Dataset excerpts:
****************************************

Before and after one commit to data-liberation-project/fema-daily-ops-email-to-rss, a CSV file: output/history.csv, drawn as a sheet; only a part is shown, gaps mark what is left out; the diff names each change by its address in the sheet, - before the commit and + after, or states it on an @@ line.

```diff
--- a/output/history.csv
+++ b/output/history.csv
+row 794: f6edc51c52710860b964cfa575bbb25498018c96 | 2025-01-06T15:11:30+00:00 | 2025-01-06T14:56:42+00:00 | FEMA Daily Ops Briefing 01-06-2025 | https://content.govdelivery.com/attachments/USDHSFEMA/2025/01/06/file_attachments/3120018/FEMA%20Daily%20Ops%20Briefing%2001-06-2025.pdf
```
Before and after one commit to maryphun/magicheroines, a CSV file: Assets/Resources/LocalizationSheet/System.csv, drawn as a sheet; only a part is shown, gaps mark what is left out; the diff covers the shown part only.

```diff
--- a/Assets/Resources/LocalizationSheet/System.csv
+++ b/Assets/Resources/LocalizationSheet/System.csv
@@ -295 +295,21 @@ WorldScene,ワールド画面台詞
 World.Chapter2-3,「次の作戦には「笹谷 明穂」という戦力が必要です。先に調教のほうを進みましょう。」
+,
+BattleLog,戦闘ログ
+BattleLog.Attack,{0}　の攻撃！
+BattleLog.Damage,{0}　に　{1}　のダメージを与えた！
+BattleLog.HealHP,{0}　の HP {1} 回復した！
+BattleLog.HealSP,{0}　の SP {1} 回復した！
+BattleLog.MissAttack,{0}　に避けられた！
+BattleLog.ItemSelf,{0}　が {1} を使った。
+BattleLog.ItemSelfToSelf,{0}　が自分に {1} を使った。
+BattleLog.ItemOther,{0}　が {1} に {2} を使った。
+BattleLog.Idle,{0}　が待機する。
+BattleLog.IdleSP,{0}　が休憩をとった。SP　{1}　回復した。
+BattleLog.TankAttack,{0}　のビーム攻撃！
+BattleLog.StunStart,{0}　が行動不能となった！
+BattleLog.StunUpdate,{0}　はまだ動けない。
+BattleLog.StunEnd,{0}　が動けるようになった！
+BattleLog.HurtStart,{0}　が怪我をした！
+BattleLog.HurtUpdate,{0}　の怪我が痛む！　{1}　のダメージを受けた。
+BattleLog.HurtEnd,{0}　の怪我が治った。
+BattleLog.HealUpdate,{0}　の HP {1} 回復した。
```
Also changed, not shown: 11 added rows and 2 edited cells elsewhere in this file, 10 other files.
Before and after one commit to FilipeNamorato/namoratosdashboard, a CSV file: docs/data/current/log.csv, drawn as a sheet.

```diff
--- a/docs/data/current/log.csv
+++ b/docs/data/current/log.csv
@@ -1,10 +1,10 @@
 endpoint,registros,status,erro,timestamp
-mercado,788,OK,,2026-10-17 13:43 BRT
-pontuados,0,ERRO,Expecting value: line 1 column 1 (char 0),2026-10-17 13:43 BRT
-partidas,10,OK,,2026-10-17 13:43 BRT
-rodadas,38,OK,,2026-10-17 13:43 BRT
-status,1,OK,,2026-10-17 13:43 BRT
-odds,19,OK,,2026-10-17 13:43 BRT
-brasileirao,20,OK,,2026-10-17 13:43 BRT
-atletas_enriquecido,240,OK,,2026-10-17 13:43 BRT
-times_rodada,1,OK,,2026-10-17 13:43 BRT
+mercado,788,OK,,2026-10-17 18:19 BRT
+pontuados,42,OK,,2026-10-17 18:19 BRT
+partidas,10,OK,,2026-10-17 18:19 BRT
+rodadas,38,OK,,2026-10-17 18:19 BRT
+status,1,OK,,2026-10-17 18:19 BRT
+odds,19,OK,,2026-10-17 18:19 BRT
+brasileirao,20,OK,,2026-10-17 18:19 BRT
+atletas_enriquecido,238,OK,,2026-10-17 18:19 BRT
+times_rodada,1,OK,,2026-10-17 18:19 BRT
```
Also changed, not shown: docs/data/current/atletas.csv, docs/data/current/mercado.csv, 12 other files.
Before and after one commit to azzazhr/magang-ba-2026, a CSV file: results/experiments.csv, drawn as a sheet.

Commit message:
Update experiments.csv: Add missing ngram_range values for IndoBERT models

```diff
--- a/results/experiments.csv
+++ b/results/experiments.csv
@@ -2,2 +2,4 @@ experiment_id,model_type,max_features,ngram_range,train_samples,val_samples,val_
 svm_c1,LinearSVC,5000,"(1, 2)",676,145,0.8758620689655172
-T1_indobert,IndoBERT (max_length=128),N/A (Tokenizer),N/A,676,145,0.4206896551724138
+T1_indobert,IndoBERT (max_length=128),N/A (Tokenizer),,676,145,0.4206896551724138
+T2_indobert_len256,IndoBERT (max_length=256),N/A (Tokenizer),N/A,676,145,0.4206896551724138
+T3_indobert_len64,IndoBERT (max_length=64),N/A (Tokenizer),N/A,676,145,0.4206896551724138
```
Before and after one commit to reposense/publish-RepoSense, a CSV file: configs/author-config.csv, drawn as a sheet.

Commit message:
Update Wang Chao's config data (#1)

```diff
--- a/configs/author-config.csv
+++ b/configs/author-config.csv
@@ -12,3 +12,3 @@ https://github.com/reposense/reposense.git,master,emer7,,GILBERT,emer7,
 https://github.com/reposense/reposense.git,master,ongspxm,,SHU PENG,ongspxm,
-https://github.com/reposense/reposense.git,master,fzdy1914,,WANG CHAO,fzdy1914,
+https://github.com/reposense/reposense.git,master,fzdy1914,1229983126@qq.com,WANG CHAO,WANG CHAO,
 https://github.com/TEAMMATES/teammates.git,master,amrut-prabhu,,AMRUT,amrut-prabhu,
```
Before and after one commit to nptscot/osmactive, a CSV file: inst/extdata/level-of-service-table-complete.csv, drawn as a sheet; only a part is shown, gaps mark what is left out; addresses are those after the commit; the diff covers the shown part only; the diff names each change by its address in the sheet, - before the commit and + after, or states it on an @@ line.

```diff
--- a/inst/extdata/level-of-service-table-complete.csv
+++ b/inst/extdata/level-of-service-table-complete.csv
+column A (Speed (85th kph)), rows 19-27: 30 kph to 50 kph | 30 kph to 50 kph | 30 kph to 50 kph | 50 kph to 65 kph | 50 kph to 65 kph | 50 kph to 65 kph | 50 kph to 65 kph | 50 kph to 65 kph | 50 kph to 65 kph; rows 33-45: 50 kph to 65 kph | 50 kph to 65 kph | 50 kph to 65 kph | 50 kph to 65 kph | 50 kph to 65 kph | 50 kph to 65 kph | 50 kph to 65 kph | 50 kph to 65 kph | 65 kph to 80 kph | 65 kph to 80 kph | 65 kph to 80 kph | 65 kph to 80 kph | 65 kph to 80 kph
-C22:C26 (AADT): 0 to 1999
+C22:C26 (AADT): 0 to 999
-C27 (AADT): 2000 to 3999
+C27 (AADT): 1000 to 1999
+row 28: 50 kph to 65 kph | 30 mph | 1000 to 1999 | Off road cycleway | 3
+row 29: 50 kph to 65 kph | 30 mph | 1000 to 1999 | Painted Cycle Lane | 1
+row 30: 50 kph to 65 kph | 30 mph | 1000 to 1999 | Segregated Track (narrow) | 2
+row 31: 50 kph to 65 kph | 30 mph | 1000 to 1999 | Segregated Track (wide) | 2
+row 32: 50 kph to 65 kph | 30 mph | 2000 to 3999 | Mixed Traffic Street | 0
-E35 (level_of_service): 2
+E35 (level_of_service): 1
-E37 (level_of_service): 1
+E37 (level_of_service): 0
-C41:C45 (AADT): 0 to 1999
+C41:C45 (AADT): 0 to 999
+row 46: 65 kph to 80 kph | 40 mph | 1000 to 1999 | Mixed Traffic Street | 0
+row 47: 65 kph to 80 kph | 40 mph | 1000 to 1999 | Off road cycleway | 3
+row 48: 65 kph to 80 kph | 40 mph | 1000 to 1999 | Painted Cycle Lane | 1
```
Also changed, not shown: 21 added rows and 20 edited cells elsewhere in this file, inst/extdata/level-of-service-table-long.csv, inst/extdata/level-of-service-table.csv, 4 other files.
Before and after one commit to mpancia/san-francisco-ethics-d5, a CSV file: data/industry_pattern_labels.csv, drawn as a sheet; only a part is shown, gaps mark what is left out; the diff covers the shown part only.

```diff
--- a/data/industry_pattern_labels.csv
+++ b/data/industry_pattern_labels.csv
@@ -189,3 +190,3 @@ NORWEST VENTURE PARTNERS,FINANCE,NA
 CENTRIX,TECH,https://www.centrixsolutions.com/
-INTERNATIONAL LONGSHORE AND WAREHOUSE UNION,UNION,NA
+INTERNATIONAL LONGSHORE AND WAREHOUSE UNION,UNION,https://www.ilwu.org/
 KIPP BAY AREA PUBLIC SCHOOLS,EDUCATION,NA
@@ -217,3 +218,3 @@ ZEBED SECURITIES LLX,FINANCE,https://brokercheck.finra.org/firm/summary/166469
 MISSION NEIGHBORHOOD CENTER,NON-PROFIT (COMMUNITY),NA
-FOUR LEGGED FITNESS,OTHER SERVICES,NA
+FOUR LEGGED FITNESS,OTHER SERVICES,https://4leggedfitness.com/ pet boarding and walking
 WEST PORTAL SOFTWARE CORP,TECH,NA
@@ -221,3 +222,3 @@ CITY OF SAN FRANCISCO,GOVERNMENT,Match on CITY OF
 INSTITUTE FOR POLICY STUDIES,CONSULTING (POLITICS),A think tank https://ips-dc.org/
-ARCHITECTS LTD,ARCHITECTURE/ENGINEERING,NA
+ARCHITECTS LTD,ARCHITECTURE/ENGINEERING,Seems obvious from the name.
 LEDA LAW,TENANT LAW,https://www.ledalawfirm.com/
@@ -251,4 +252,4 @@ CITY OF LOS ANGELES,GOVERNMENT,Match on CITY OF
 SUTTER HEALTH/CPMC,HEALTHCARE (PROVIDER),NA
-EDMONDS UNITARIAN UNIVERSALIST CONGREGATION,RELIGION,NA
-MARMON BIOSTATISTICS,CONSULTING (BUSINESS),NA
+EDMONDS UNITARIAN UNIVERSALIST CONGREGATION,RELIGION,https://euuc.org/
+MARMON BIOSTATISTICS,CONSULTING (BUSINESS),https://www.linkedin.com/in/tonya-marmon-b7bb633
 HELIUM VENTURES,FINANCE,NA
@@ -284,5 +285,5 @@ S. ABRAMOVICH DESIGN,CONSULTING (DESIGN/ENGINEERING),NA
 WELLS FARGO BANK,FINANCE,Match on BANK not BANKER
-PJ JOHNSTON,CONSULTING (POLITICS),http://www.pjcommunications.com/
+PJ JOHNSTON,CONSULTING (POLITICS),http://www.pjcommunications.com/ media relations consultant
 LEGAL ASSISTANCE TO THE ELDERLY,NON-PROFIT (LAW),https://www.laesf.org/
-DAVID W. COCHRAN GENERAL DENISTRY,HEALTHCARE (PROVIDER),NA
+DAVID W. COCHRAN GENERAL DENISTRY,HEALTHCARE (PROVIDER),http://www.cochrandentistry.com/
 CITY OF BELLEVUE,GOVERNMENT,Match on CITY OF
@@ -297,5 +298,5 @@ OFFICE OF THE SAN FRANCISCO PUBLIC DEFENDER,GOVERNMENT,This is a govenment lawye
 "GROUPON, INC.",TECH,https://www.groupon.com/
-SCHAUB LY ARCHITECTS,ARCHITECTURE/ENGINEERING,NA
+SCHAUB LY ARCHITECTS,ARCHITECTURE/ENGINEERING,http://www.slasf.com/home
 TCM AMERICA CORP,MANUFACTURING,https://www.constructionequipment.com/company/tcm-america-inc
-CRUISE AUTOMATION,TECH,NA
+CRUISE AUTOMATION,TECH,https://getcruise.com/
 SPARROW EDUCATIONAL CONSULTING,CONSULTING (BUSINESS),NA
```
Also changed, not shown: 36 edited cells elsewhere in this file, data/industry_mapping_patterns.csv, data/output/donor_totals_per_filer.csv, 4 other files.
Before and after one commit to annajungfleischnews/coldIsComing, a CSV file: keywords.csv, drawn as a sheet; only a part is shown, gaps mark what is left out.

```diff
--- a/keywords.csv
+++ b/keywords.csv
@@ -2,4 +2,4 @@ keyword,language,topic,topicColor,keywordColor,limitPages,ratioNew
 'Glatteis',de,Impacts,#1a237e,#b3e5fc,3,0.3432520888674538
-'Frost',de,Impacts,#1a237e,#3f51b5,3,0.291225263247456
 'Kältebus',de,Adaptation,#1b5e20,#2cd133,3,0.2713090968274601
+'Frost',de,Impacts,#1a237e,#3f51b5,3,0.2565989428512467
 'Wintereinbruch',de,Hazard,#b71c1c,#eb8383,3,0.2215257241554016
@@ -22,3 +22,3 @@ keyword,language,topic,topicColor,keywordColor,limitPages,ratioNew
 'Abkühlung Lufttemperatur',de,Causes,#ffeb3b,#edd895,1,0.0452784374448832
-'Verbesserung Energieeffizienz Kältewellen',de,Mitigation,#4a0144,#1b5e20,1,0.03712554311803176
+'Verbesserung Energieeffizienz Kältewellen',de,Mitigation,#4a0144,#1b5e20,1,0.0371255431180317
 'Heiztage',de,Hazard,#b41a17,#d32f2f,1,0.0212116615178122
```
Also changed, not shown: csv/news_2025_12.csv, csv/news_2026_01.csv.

****************************************

PROBLEM STATEMENT: The answer consists of every line above in which the word "author" occurs.

RESPONSE BOX:
Before and after one commit to reposense/publish-RepoSense, a CSV file: configs/author-config.csv, drawn as a sheet.
--- a/configs/author-config.csv
+++ b/configs/author-config.csv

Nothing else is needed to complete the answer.